A quick way to figure out the draw of your inverter off the battery take the wattage of the draw from the inverter and divide by 10. This number will be the current draw in amps pulled from the battery. I.e. a 80watt load (laptop adaptor) will draw 8 amp at 12volt.

Dare I suggest that you try measuring the current draws as mentioned above? You could then get some closer estimates for your batteries’ life.

Thanks guys! I went ahead and gave it a shot just to test and it worked!! I decided to use the PD board (since the robot is at my house) because I figured it was safer that way. The system basically goes Battery -> PD Board -> 12V Socket -> DC to AC inverter -> AC Adapter for whatever device I want to charge.

We purchased an inverter from AndyMark that comes with an Anderson plug already on it so it can plug right onto a battery. it works great for powering the Classmate on the robot cart or at demos.

This is assuming 100% efficiency of the inverter. Assuming anywhere from 50%-90% efficiency and 85W output, the current draw on the battery side will actually be higher than 7A per whatever your efficiency is. May as well go with 14A, so cut all your times in half.

That’s a pretty large efficiency gap. I did this calculation using the efficiency of the inverter I have(83% at full load) And still come up with a bit over 2 hours.

When calculating anything which can be highly variable you will of course need to build in a fudge factor. For example, we don’t really know how close a battery after being used for FRC is to its original 17.2AH rating.

There is a reason that battery meters on laptops can be so inaccurate a lot of the time. There’s a lot of variables to account for and trying to pin down an exact length of time something will last is only going to a better chance of being wrong.

Do your math for the best case scenario and figure out what worst case scenario is acceptable, and see if that leaves a realistic fudge factor.

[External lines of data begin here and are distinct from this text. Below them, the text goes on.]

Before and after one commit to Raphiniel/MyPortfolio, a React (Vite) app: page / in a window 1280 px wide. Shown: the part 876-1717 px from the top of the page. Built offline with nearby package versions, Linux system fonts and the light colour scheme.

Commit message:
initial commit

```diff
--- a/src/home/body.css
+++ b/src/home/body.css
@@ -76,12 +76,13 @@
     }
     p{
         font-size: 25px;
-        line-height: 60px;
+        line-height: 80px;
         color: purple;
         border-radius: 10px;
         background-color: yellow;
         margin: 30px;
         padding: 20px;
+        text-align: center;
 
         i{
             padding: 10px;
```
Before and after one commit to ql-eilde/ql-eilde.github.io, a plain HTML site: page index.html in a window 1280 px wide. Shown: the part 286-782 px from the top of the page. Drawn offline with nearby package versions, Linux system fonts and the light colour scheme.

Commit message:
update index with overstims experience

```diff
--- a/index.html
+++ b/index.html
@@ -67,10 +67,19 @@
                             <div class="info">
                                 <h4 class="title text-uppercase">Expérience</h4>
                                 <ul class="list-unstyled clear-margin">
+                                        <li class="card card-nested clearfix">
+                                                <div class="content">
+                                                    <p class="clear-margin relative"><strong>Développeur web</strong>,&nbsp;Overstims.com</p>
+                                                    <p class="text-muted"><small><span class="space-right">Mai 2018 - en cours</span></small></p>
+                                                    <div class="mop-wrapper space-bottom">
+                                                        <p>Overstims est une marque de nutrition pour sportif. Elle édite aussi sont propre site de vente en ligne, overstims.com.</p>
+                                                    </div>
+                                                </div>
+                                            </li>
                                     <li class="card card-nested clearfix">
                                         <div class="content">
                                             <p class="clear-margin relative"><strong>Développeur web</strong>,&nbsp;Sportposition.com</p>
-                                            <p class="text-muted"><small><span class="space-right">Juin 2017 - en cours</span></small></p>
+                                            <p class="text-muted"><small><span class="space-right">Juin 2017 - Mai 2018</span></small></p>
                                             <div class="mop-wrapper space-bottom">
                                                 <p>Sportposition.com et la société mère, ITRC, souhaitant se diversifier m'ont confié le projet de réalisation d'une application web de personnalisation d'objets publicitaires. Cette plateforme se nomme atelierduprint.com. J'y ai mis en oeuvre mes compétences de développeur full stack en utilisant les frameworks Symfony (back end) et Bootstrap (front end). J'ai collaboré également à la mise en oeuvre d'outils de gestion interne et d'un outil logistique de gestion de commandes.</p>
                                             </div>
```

Keep your screen brightness to a minimum, turn off the wireless radios, and set your computer to aggressively conserve power. It will draw far less than 85 W.

As an anecdote, I used to use a 5-cell, 8 A·h lithium polymer battery (5 × 3.7 V = 18.5 V) to drive a Pentium 4 Mobile laptop (which normally used a 95 W AC adapter with 19 V DC output). I rigged a barrel plug and an extension lead to the battery, and was able to get about an extra hour, or maybe an hour and a half out of it. (The computer thought it was running from AC, so it didn’t take advantage of some of the meagre power-saving features in Windows XP, plus it probably tried to charge the computer’s battery from the external pack.)

Any chance you can rig a system like this, that avoids the DC-AC-DC conversion?

There are adaptors that are made for plugging into a car cigarett lighter or for airplanes. They’re more expensive but a lot more efficient.

Time to add a few things to the discussion.
Some inverters reach maximum efficiency only at full output.
Even at peak, there is a lot of loss, 83% at full output is likely less. Use 75% for your calculations.
The 17.2 AH rating is speced at a 1.8 amp load. If you draw more the rating goes down. You will get 17 hours of battery (until the terminal voltage falls to 8 volts) at a 1 amp draw. You will not get 1 hour of battery with a 17 amp draw. (curves say about 35 minutes) At 7 amps figure between 14 and 15 AH.
Batteries have a defined life of about 400 charge/discharge cycles. Less if the batteries are used hard in competition.